At the same time, more than 50 other large-caliber artillery were supplied to the Armed Forces of Ukraine. This includes projectiles for them, which constitute over 75% of the amount that existed at the beginning of the full-scale Russian invasion. Dozens of Soviet-type MLRS units and tens of thousands of shells, hundreds of mortars and hundreds of thousands of projectiles for them […], and hundreds of tanks. Ukroboronprom State Concern [has] restored or repaired hundreds of military and special equipment units for our soldiers, including captured equipment.

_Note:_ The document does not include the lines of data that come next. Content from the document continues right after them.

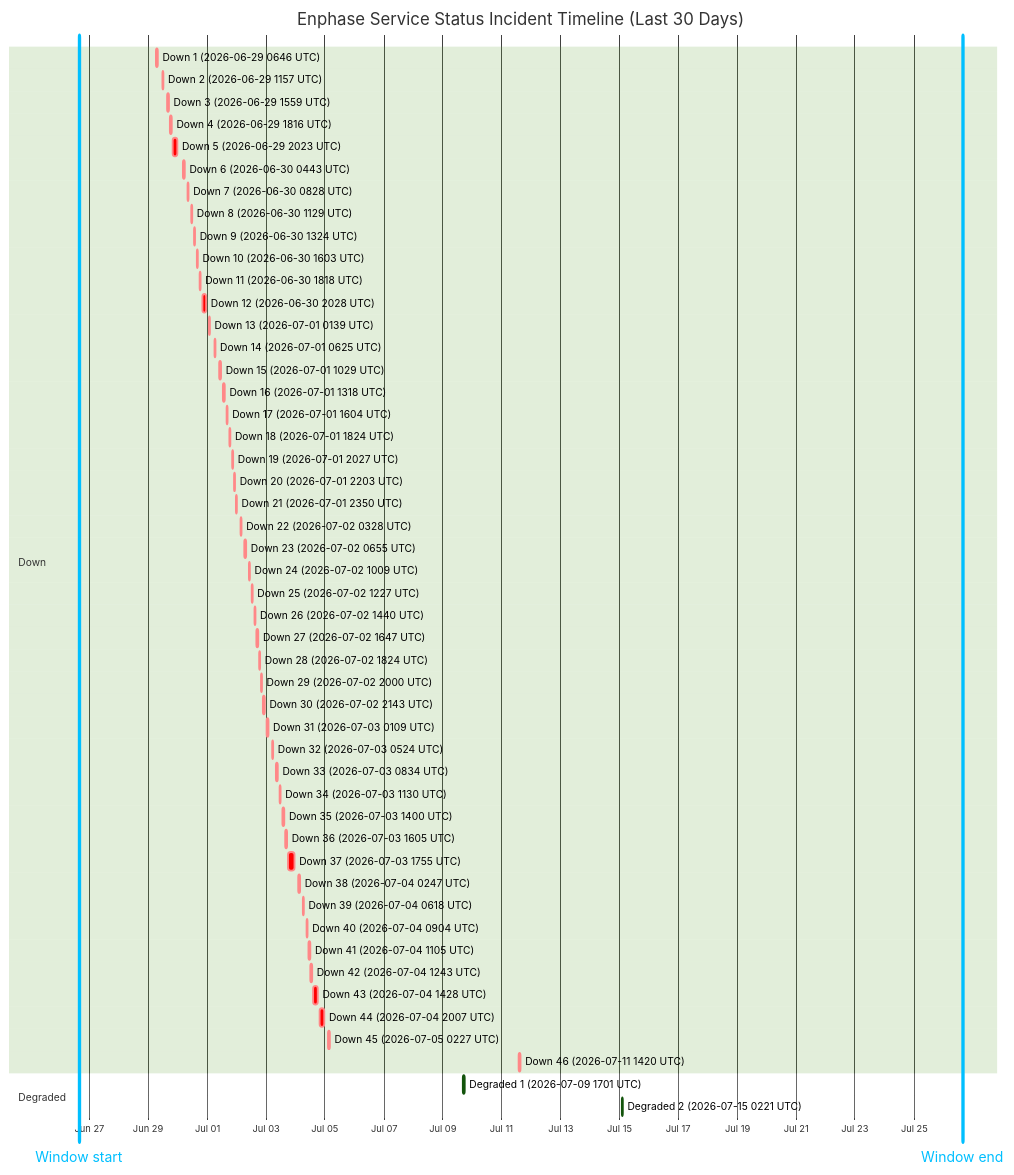
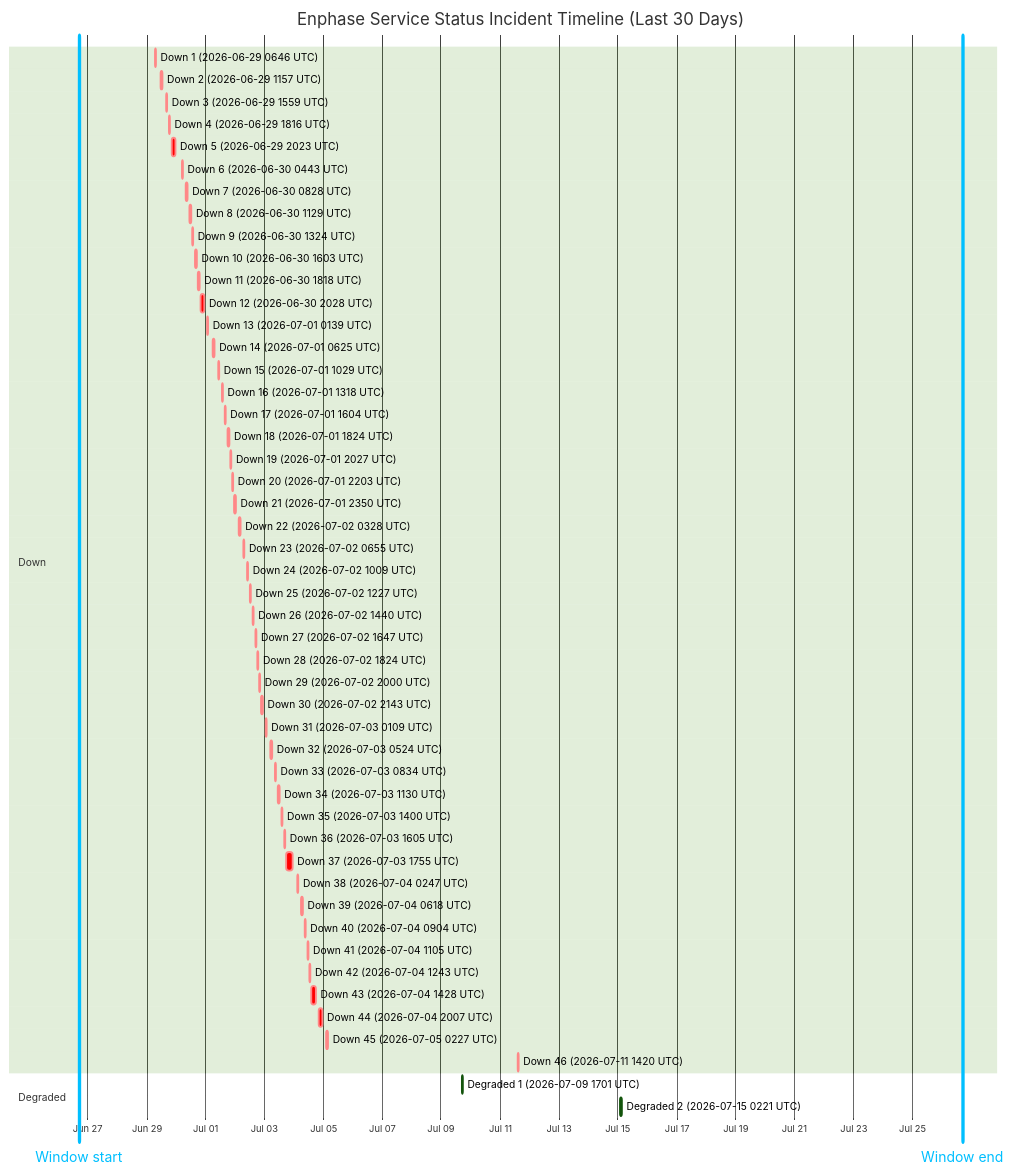
One commit to barneyonline/ha-enphase-energy changed the diagram in wiki/Service-Status-History.md. Above: the diagram before and after it, drawn with Mermaid (forest theme). The commit also changed other lines of this file and 3 other files, not shown here.

````diff
--- a/wiki/Service-Status-History.md
+++ b/wiki/Service-Status-History.md
@@ -14,58 +14,58 @@
 ```mermaid
 gantt
     title Enphase Service Status Incident Timeline (Last 30 Days)
     dateFormat  YYYY-MM-DDTHH:mm:ss
     axisFormat  %b %d
-    Window start :vert, window-start, 2026-06-26T15:40:54, 0ms
-    Window end :vert, window-end, 2026-07-26T15:40:54, 0ms
+    Window start :vert, window-start, 2026-06-26T16:58:02, 0ms
+    Window end :vert, window-end, 2026-07-26T16:58:02, 0ms
     section Down
     Down 1 (2026-06-29 0646 UTC) :crit, down-1, 2026-06-29T06:46:18, 60m
     Down 2 (2026-06-29 1157 UTC) :crit, down-2, 2026-06-29T11:57:36, 60m
     Down 3 (2026-06-29 1559 UTC) :crit, down-3, 2026-06-29T15:59:02, 60m
     Down 4 (2026-06-29 1816 UTC) :crit, down-4, 2026-06-29T18:16:38, 60m
     Down 5 (2026-06-29 2023 UTC) :crit, down-5, 2026-06-29T20:23:16, 220m
     Down 6 (2026-06-30 0443 UTC) :crit, down-6, 2026-06-30T04:43:54, 60m
     Down 7 (2026-06-30 0828 UTC) :crit, down-7, 2026-06-30T08:28:43, 60m
     Down 8 (2026-06-30 1129 UTC) :crit, down-8, 2026-06-30T11:29:15, 60m
     Down 9 (2026-06-30 1324 UTC) :crit, down-9, 2026-06-30T13:24:25, 60m
     Down 10 (2026-06-30 1603 UTC) :crit, down-10, 2026-06-30T16:03:26, 60m
     Down 11 (2026-06-30 1818 UTC) :crit, down-11, 2026-06-30T18:18:39, 60m
     Down 12 (2026-06-30 2028 UTC) :crit, down-12, 2026-06-30T20:28:54, 171m
     Down 13 (2026-07-01 0139 UTC) :crit, down-13, 2026-07-01T01:39:18, 60m
     Down 14 (2026-07-01 0625 UTC) :crit, down-14, 2026-07-01T06:25:35, 60m
     Down 15 (2026-07-01 1029 UTC) :crit, down-15, 2026-07-01T10:29:24, 60m
     Down 16 (2026-07-01 1318 UTC) :crit, down-16, 2026-07-01T13:18:31, 60m
     Down 17 (2026-07-01 1604 UTC) :crit, down-17, 2026-07-01T16:04:29, 60m
     Down 18 (2026-07-01 1824 UTC) :crit, down-18, 2026-07-01T18:24:21, 60m
     Down 19 (2026-07-01 2027 UTC) :crit, down-19, 2026-07-01T20:27:17, 60m
     Down 20 (2026-07-01 2203 UTC) :crit, down-20, 2026-07-01T22:03:46, 60m
     Down 21 (2026-07-01 2350 UTC) :crit, down-21, 2026-07-01T23:50:52, 60m
     Down 22 (2026-07-02 0328 UTC) :crit, down-22, 2026-07-02T03:28:33, 60m
     Down 23 (2026-07-02 0655 UTC) :crit, down-23, 2026-07-02T06:55:07, 60m
     Down 24 (2026-07-02 1009 UTC) :crit, down-24, 2026-07-02T10:09:15, 60m
     Down 25 (2026-07-02 1227 UTC) :crit, down-25, 2026-07-02T12:27:49, 60m
     Down 26 (2026-07-02 1440 UTC) :crit, down-26, 2026-07-02T14:40:53, 60m
     Down 27 (2026-07-02 1647 UTC) :crit, down-27, 2026-07-02T16:47:47, 60m
     Down 28 (2026-07-02 1824 UTC) :crit, down-28, 2026-07-02T18:24:26, 60m
     Down 29 (2026-07-02 2000 UTC) :crit, down-29, 2026-07-02T20:00:57, 60m
     Down 30 (2026-07-02 2143 UTC) :crit, down-30, 2026-07-02T21:43:52, 80m
     Down 31 (2026-07-03 0109 UTC) :crit, down-31, 2026-07-03T01:09:19, 60m
     Down 32 (2026-07-03 0524 UTC) :crit, down-32, 2026-07-03T05:24:23, 60m
     Down 33 (2026-07-03 0834 UTC) :crit, down-33, 2026-07-03T08:34:05, 60m
     Down 34 (2026-07-03 1130 UTC) :crit, down-34, 2026-07-03T11:30:41, 60m
     Down 35 (2026-07-03 1400 UTC) :crit, down-35, 2026-07-03T14:00:48, 60m
     Down 36 (2026-07-03 1605 UTC) :crit, down-36, 2026-07-03T16:05:49, 60m
     Down 37 (2026-07-03 1755 UTC) :crit, down-37, 2026-07-03T17:55:54, 338m
     Down 38 (2026-07-04 0247 UTC) :crit, down-38, 2026-07-04T02:47:22, 60m
     Down 39 (2026-07-04 0618 UTC) :crit, down-39, 2026-07-04T06:18:09, 60m
     Down 40 (2026-07-04 0904 UTC) :crit, down-40, 2026-07-04T09:04:41, 60m
     Down 41 (2026-07-04 1105 UTC) :crit, down-41, 2026-07-04T11:05:21, 60m
     Down 42 (2026-07-04 1243 UTC) :crit, down-42, 2026-07-04T12:43:25, 60m
     Down 43 (2026-07-04 1428 UTC) :crit, down-43, 2026-07-04T14:28:07, 243m
     Down 44 (2026-07-04 2007 UTC) :crit, down-44, 2026-07-04T20:07:50, 206m
     Down 45 (2026-07-05 0227 UTC) :crit, down-45, 2026-07-05T02:27:32, 109m
     Down 46 (2026-07-11 1420 UTC) :crit, down-46, 2026-07-11T14:20:54, 69m
     section Degraded
     Degraded 1 (2026-07-09 1701 UTC) :active, degraded-1, 2026-07-09T17:01:02, 60m
     Degraded 2 (2026-07-15 0221 UTC) :active, degraded-2, 2026-07-15T02:21:35, 60m
 ```
````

We received around 250 armored vehicles of Western models (M113 TM, M113 YPR-765, Bushmaster, Mastiff, Husky, Wolfhound etc.) from our partners. This line of work continues. And this is not to mention the MANPADS (Stinger, Starstreak, Mistral, Piorun, Grom etc.), ATGMs (NLAW, Javelin, Milan etc.) and grenade launchers (Panzerfaust, Carl Gustaf, AT4, RGW-90 HH / MATADOR etc.). […] there are thousands of them. This is not even close to a complete list. […]

In addition, the Ministry of Défense handed over hundreds of drones through various mechanisms, including several dozen combat drones. We are expecting some serious UAVs in the upcoming aid packages. Our coastal defence was strengthened by highly effective Harpoon complexes. […]

It is worth noting, for instance, that the initial request of the Armed Forces regarding 155 mm artillery units has been 90% fulfilled […]. This need will be 100% fulfilled within a week or two. However, when the circumstances on the battlefield are changing, the needs are increasing too. […] An important announcement has been made recently: our American and British partners have decided to provide Ukraine with MLRS units. […]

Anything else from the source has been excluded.